N.Y. May Finally Get No-Fault Divorce
New York has been the lone hold-out among U.S. states allowing no-fault divorce. As the only state remaining without no-fault divorce on the books, New York has always required someone take the blame for a split even if both spouses have mutually agreed to the divorce. One spouse or the other had to allege a fault such as cruel and inhuman treatment, adultery, abandonment, or the couple must have been legally separated for at least one year before they could file. Critics of the New York divorce laws claim the lack of no-fault divorce encouraged divorce attorneys to engage in unnecessary litigation and lengthy custody battles.
Now, New York seems ready to be the last state to implement no-fault divorce as the State Senate recently approved legislation that would allow both spouses to separate by simple mutual consent. The change in law will likely both reduce costs for divorcing couples as well as having the effect of reducing the lucrative attorney-driven, divorce case marketplace in the state. Advocates of the change said they believed the measure has a high likelihood of gaining final approval in the State Assembly.
For years, efforts to change New York’s divorce laws have been thwarted as all of the other states liberalized their divorce laws to allow no-fault divorce. The Roman Catholic Church has been a staunch opponent of no-fault divorce, claiming it makes divorce too easy. Some women’s rights groups have also fought the change saying that no-fault divorce would prevent women from obtaining fair alimony and child support agreements. Supporters of no-fault divorce say the lack of no-fault caused couples to â€œinventâ€ incidents of false abandonment.

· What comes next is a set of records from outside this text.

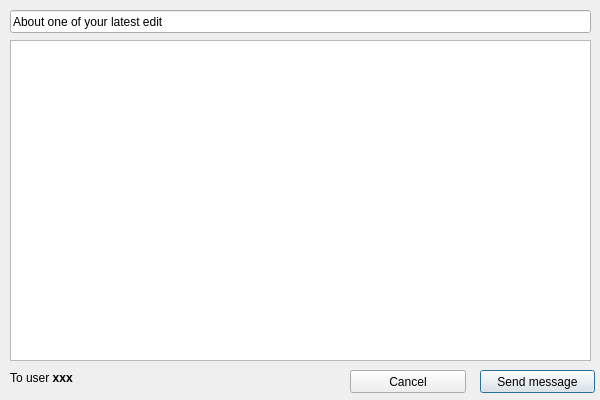
Above: huggle/custommessage.ui from huggle/huggle3-qt-lx before the change. Below: the same form after it.
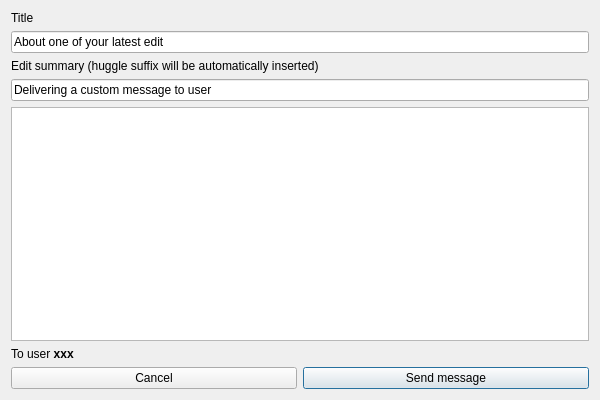
That is the form after the change. Icons and pictures are not drawn.

Commit message:
redesigned custom message form
* layouts (now form can be safely resized)
* make it possible to define custom edit summary

What changed in the file:
```diff
--- a/huggle/custommessage.ui
+++ b/huggle/custommessage.ui
@@ -17,28 +17,47 @@
    <iconset resource="pictures.qrc">
     <normaloff>:/huggle/pictures/Resources/huggle3_small.ico</normaloff>:/huggle/pictures/Resources/huggle3_small.ico</iconset>
   </property>
+  <layout class="QVBoxLayout" name="verticalLayout">
+   <item>
+    <widget class="QLabel" name="lSubject">
+     <property name="text">
+      <string>Title</string>
+     </property>
+    </widget>
+   </item>
+   <item>
+    <widget class="QLineEdit" name="lineEdit">
+     <property name="enabled">
+      <bool>true</bool>
+     </property>
+     <property name="text">
+      <string>About one of your latest edit</string>
+     </property>
+    </widget>
+   </item>
+   <item>
+    <widget class="QLabel" name="lSummary">
+     <property name="text">
+      <string>Edit summary (huggle suffix will be automatically inserted)</string>
+     </property>
+    </widget>
+   </item>
+   <item>
+    <widget class="QLineEdit" name="leSummary">
+     <property name="text">
+      <string>Delivering a custom message to user</string>
+     </property>
+    </widget>
+   </item>
+   <item>
   <widget class="QPlainTextEdit" name="plainTextEdit">
-   <property name="geometry">
-    <rect>
-     <x>10</x>
-     <y>40</y>
-     <width>581</width>
-     <height>321</height>
-    </rect>
-   </property>
    <property name="plainText">
     <string/>
    </property>
   </widget>
+   </item>
+   <item>
   <widget class="QLabel" name="label">
-   <property name="geometry">
-    <rect>
-     <x>10</x>
-     <y>370</y>
-     <width>181</width>
-     <height>16</height>
-    </rect>
-   </property>
    <property name="text">
     <string>To user &lt;b&gt;xxx&lt;/b&gt;</string>
    </property>
@@ -49,28 +68,18 @@
     <bool>false</bool>
    </property>
   </widget>
+   </item>
+   <item>
+    <layout class="QHBoxLayout" name="horizontalLayout">
+     <item>
   <widget class="QPushButton" name="pushButton_2">
-   <property name="geometry">
-    <rect>
-     <x>350</x>
-     <y>370</y>
-     <width>116</width>
-     <height>23</height>
-    </rect>
-   </property>
    <property name="text">
     <string>Cancel</string>
    </property>
   </widget>
+     </item>
+     <item>
   <widget class="QPushButton" name="pushButton">
-   <property name="geometry">
-    <rect>
-     <x>480</x>
-     <y>370</y>
-     <width>115</width>
-     <height>23</height>
-    </rect>
-   </property>
    <property name="text">
     <string>Send message</string>
    </property>
@@ -81,23 +90,13 @@
     <bool>true</bool>
    </property>
   </widget>
-  <widget class="QLineEdit" name="lineEdit">
-   <property name="enabled">
-    <bool>true</bool>
-   </property>
-   <property name="geometry">
-    <rect>
-     <x>10</x>
-     <y>10</y>
-     <width>581</width>
-     <height>23</height>
-    </rect>
-   </property>
-   <property name="text">
-    <string>About one of your latest edit</string>
-   </property>
-  </widget>
- </widget>
- <resources/>
+     </item>
+    </layout>
+   </item>
+  </layout>
+ </widget>
+ <resources>
+  <include location="pictures.qrc"/>
+ </resources>
  <connections/>
 </ui>
```
Lines whose indentation alone changed are shown as unchanged. The commit also changes 1 other file.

The new bill passed in the State Senate by a margin of 32 to 27. However, similar legislation must still be approved in the New York State Assembly before no-fault divorce becomes law in the state.